▶ [DESCRIPTION OF THE TASK]
Please filter the data down to the lines that include the word "from" and copy them.

═══ DATA RECORDS

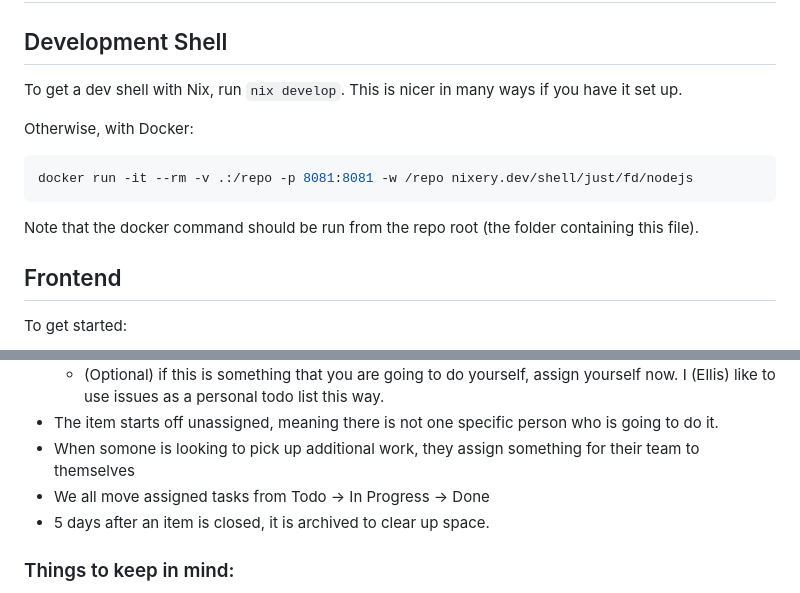
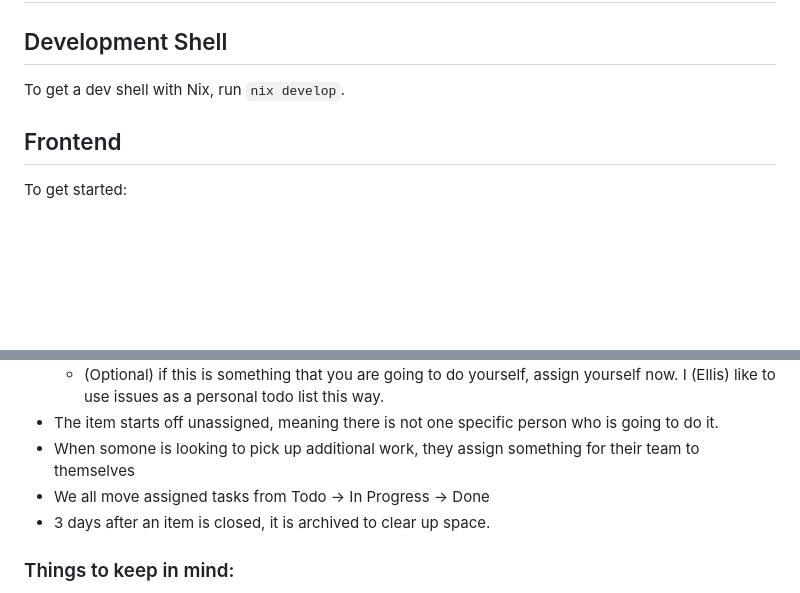
Before and after one commit to Spoonbaker/csc468-project, a Markdown page: README.md, 2 parts joined by grey strips. GitHub-like rendering; blank space fills up the shorter version.

Commit message:
REAMDE: changes

````diff
--- a/README.md
+++ b/README.md
@@ -4,15 +4,7 @@
 
 ## Development Shell
 
-To get a dev shell with Nix, run `nix develop`. This is nicer in many ways if you have it set up.
-
-Otherwise, with Docker:
-
-```sh
-docker run -it --rm -v .:/repo -p 8081:8081 -w /repo nixery.dev/shell/just/fd/nodejs
-```
-
-Note that the docker command should be run from the repo root (the folder containing this file).
+To get a dev shell with Nix, run `nix develop`.
 
 ## Frontend
 
@@ -60,7 +52,7 @@ In the future, the backend API base URL should be available in scripts as `impor
 - The item starts off unassigned, meaning there is not one specific person who is going to do it.
 - When somone is looking to pick up additional work, they assign something for their team to themselves
 - We all move assigned tasks from Todo -> In Progress -> Done
-- 5 days after an item is closed, it is archived to clear up space.
+- 3 days after an item is closed, it is archived to clear up space.
 
 ### Things to keep in mind:
 
````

══════

▶ [YOUR RESPONSE]
-Note that the docker command should be run from the repo root (the folder containing this file).
 - We all move assigned tasks from Todo -> In Progress -> Done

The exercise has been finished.